| Aug. 22, 2019
The White House’s new rule will seek to terminate the Flores Settlement Agreement, a court-approved national policy on the treatment of migrants by U.S. government agencies.
WASHINGTON — The White House announced on Wednesday that it would look to terminate court-approved limits on detention of migrant children and families, allowing for indefinite detention. The announcement drew strong criticism from a leading Catholic immigration group.
“These changes would expand the number of children who will be detained and are in direct opposition to the child-friendly provisions in the Flores agreement,” said Anna Gallagher, executive director of the Catholic Legal Immigration Network (CLINIC).
Gallagher added that the action “would destroy long-term child protection standards created by our government and the courts.”
The White House’s new rule will seek to terminate the Flores Settlement Agreement, a court-approved national policy on the treatment of migrants by U.S. government agencies. The new rule must be approved by a federal judge before it can go into effect.
“To protect these children from abuse, and stop this illegal flow, we must close these loopholes.
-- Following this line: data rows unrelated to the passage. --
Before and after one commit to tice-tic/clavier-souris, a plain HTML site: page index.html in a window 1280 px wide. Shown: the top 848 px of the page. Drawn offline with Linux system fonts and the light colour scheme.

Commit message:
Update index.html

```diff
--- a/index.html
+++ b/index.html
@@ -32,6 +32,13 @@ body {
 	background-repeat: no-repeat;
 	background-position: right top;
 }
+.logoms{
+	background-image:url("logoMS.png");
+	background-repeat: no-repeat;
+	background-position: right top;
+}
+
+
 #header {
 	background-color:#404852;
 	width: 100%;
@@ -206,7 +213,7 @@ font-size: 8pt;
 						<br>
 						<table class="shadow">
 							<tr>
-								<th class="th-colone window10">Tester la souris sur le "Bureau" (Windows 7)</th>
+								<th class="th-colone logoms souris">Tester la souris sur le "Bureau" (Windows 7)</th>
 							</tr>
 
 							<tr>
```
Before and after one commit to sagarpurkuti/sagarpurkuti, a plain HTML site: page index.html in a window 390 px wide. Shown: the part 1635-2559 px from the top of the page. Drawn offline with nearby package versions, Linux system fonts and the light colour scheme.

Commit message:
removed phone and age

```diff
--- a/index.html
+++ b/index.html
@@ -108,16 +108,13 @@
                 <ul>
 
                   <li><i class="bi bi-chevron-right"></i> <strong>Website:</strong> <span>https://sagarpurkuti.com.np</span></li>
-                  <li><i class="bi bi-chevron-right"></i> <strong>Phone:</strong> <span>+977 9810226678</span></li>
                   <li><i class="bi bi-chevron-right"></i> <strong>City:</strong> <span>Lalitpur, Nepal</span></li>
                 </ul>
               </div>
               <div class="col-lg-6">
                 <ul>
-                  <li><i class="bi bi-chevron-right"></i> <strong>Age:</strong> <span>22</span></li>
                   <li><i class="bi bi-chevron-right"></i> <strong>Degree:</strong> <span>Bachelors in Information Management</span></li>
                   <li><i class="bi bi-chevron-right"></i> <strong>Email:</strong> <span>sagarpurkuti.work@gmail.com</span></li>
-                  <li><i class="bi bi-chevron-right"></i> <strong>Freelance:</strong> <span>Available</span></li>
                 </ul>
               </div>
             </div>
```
This is an urgent humanitarian necessity,” President Donald Trump stated.
Under previous court rulings, the administration said it had to allow most migrant children and families to leave detention centers after 20 days; a new proposed rule, the “Apprehension, Processing, Care, and Custody of Alien Minors and Unaccompanied Alien Children,” would remove time limits and allow for indefinite detention.
The rule would ensure the care and safety of children in detention and protect them from smugglers, the White House said in its announcement; smugglers have been taking advantage of the previous policy by promising migrants a quick release if they were to be apprehended by U.S. law enforcement, and by bringing children and adults together to pose as migrant families at the border, the White House said.
In a press conference, Kevin K. McAleenan, acting secretary of the Department of Homeland Security, emphasized that the facilities holding families under the new rule are “campus-like settings with appropriate medical, educational, recreational, dining, and private housing facilities.”
However, CLINIC, established by the U.S. bishops in 1988, called the administration’s proposal last September an “abomination.”
Gallagher said on Wednesday that “clinical studies demonstrate that the mitigating presence of parents does not negate or lighten the serious and adverse effect of detention on the physical and mental health of children.” The organization has also said that the administration’s policy would allow it to set the conditions for migrants in detention centers with lesser independent oversight, threatening the due process of migrants.
In June of 2018, a group of human rights officials at the United Nations stated of the U.S. policy of detaining children and separating families at the border that “detention of children is punitive, severely hampers their development, and in some cases may amount to torture.”
The number of “family unit aliens” apprehended at the U.S.-Mexico border has soared in Fiscal Year 2019, the White House says, increasing by more than 300 percent; more than 430,000 “family unit aliens” have been apprehended in FY 2019.